Snow shoveling is a repetitive activity that can cause muscle strain to the lower back and shoulders. Back injuries due to snow shoveling are more likely to happen to people who may not know that they are out of condition. Follo
Lift smaller loads of snow, rather than heavy shovelfuls. Be sure to take care to bend your knees and lift with your legs rather than your back.
Use a shovel with a shaft that lets you keep your back straight while lifting. A short shaft will cause you to bend more to lift the load. Using a shovel that’s too long makes the weight at the end heavier. Step in the direction in which you are throwing the snow to prevent the low back from twisting. This will help prevent “next-day back fatigue.”
Avoid excessive twisting because the spine cannot tolerate twisting as well as it can tolerate other movements. Bend your knees and keep your back as straight as possible so that you are lifting with your legs.
Take frequent breaks when shoveling. Stand up straight and walk around periodically to extend the lower back.
Backward bending exercises while standing will help reverse the excessive forward bending of shoveling: stand straight and tall, place your hands toward the back of your hips, and bend backwards slightly for several seconds.

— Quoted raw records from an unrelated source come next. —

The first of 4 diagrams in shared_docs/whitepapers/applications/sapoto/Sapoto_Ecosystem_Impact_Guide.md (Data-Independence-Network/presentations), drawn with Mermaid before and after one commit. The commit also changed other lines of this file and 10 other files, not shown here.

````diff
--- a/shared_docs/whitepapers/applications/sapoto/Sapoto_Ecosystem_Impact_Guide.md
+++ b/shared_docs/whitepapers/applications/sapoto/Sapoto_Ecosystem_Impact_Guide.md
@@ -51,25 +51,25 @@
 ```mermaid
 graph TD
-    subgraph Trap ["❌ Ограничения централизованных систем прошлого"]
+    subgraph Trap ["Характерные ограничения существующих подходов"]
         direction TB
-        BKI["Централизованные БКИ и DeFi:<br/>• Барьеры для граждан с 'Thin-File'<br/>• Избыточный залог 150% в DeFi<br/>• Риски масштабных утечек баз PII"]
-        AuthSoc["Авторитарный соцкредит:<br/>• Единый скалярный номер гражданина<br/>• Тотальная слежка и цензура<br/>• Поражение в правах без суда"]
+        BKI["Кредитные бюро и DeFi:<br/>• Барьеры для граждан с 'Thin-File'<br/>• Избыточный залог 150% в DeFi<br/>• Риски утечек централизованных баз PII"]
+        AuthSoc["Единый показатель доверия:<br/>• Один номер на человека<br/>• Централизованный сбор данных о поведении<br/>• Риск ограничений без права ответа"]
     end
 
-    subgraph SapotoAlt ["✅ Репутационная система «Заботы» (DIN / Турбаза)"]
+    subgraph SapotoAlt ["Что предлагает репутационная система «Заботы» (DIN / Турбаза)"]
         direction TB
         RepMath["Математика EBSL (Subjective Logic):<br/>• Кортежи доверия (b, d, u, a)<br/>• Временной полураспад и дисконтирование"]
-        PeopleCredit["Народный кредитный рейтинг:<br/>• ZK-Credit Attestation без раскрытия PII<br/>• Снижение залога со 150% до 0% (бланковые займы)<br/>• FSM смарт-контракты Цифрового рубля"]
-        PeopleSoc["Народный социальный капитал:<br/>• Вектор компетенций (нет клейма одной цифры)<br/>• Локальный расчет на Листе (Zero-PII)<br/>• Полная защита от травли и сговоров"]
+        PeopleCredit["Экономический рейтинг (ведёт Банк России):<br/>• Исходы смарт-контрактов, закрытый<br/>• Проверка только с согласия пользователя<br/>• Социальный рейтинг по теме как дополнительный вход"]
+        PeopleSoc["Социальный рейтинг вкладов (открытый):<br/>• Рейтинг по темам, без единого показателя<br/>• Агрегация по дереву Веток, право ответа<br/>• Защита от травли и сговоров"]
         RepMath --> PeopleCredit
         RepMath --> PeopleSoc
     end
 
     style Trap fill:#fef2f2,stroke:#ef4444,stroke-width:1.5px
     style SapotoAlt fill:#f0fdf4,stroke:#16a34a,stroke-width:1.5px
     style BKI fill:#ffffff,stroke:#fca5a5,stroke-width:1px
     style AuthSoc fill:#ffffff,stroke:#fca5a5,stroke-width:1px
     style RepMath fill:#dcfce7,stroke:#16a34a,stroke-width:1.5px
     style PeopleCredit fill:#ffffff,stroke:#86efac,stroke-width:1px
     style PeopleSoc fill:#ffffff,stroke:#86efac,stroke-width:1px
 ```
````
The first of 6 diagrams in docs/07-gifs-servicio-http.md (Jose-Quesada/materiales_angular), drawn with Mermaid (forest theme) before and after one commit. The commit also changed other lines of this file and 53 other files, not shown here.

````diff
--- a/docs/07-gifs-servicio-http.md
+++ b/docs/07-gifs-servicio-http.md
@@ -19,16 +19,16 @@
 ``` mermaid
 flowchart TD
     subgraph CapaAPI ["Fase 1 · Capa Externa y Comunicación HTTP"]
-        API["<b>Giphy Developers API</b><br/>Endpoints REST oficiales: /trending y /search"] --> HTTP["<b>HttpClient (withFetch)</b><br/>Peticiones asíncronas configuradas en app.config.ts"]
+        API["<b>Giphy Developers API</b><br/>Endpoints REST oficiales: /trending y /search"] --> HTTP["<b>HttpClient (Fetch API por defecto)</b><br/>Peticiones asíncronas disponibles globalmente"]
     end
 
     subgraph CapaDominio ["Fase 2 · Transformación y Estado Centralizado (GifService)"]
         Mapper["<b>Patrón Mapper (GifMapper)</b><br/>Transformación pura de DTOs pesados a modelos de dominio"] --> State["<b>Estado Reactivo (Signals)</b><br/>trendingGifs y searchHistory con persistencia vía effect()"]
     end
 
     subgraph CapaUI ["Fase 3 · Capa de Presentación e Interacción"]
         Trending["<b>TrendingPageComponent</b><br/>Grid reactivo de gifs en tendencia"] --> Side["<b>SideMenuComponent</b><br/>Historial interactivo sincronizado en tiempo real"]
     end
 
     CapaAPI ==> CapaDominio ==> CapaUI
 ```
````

If you or anyone you know is experiencing back pain, consult a licensed physical therapist.